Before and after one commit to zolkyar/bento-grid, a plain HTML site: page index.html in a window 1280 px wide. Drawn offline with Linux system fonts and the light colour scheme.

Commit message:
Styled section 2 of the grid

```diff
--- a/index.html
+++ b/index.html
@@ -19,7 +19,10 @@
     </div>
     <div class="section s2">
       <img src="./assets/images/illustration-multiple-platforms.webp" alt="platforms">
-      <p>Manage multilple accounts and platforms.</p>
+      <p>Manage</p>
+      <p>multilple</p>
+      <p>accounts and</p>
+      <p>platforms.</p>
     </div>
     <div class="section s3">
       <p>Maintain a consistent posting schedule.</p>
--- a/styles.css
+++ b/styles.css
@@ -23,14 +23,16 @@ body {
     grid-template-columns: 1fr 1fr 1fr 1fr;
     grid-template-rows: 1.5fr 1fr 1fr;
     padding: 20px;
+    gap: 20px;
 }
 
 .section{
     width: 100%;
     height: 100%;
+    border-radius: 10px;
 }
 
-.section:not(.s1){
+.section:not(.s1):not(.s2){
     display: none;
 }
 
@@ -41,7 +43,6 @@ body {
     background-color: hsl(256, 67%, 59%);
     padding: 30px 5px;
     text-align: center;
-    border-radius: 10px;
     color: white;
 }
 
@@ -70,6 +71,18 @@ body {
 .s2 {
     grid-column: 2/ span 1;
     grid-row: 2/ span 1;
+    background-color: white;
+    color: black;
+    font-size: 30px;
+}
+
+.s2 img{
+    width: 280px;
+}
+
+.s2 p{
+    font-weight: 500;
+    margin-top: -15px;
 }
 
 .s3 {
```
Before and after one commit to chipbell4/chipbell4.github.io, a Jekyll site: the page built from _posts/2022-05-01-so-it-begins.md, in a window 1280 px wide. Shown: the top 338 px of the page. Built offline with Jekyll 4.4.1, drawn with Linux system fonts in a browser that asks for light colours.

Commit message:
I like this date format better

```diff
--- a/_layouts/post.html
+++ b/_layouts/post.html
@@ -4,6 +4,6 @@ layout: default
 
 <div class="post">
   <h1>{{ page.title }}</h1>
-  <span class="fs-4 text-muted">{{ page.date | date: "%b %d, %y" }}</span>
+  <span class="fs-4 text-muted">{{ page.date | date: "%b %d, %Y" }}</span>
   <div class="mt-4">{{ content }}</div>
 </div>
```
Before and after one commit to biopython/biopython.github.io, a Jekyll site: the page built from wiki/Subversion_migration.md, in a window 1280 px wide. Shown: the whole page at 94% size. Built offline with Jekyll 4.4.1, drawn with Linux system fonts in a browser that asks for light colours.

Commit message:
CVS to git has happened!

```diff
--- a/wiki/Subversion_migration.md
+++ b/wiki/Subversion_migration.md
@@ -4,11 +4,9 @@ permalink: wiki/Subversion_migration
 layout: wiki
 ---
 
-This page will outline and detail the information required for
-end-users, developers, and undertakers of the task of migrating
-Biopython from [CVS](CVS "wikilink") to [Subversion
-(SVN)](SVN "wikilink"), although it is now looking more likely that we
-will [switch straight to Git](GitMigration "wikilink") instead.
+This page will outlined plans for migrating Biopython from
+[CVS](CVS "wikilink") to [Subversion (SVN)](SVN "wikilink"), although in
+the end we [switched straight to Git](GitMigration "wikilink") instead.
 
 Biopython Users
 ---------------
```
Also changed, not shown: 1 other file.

◇ ◇ ◇ ◇ ◇ ◇ ◇

YOUR ASSIGNMENT: All of the entries must be written out exactly as they stand.

FINISHED EXERCISE:
Before and after one commit to zolkyar/bento-grid, a plain HTML site: page index.html in a window 1280 px wide. Drawn offline with Linux system fonts and the light colour scheme.

Commit message:
Styled section 2 of the grid

```diff
--- a/index.html
+++ b/index.html
@@ -19,7 +19,10 @@
     </div>
     <div class="section s2">
       <img src="./assets/images/illustration-multiple-platforms.webp" alt="platforms">
-      <p>Manage multilple accounts and platforms.</p>
+      <p>Manage</p>
+      <p>multilple</p>
+      <p>accounts and</p>
+      <p>platforms.</p>
     </div>
     <div class="section s3">
       <p>Maintain a consistent posting schedule.</p>
--- a/styles.css
+++ b/styles.css
@@ -23,14 +23,16 @@ body {
     grid-template-columns: 1fr 1fr 1fr 1fr;
     grid-template-rows: 1.5fr 1fr 1fr;
     padding: 20px;
+    gap: 20px;
 }
 
 .section{
     width: 100%;
     height: 100%;
+    border-radius: 10px;
 }
 
-.section:not(.s1){
+.section:not(.s1):not(.s2){
     display: none;
 }
 
@@ -41,7 +43,6 @@ body {
     background-color: hsl(256, 67%, 59%);
     padding: 30px 5px;
     text-align: center;
-    border-radius: 10px;
     color: white;
 }
 
@@ -70,6 +71,18 @@ body {
 .s2 {
     grid-column: 2/ span 1;
     grid-row: 2/ span 1;
+    background-color: white;
+    color: black;
+    font-size: 30px;
+}
+
+.s2 img{
+    width: 280px;
+}
+
+.s2 p{
+    font-weight: 500;
+    margin-top: -15px;
 }
 
 .s3 {
```
Before and after one commit to chipbell4/chipbell4.github.io, a Jekyll site: the page built from _posts/2022-05-01-so-it-begins.md, in a window 1280 px wide. Shown: the top 338 px of the page. Built offline with Jekyll 4.4.1, drawn with Linux system fonts in a browser that asks for light colours.

Commit message:
I like this date format better

```diff
--- a/_layouts/post.html
+++ b/_layouts/post.html
@@ -4,6 +4,6 @@ layout: default
 
 <div class="post">
   <h1>{{ page.title }}</h1>
-  <span class="fs-4 text-muted">{{ page.date | date: "%b %d, %y" }}</span>
+  <span class="fs-4 text-muted">{{ page.date | date: "%b %d, %Y" }}</span>
   <div class="mt-4">{{ content }}</div>
 </div>
```
Before and after one commit to biopython/biopython.github.io, a Jekyll site: the page built from wiki/Subversion_migration.md, in a window 1280 px wide. Shown: the whole page at 94% size. Built offline with Jekyll 4.4.1, drawn with Linux system fonts in a browser that asks for light colours.

Commit message:
CVS to git has happened!

```diff
--- a/wiki/Subversion_migration.md
+++ b/wiki/Subversion_migration.md
@@ -4,11 +4,9 @@ permalink: wiki/Subversion_migration
 layout: wiki
 ---
 
-This page will outline and detail the information required for
-end-users, developers, and undertakers of the task of migrating
-Biopython from [CVS](CVS "wikilink") to [Subversion
-(SVN)](SVN "wikilink"), although it is now looking more likely that we
-will [switch straight to Git](GitMigration "wikilink") instead.
+This page will outlined plans for migrating Biopython from
+[CVS](CVS "wikilink") to [Subversion (SVN)](SVN "wikilink"), although in
+the end we [switched straight to Git](GitMigration "wikilink") instead.
 
 Biopython Users
 ---------------
```
Also changed, not shown: 1 other file.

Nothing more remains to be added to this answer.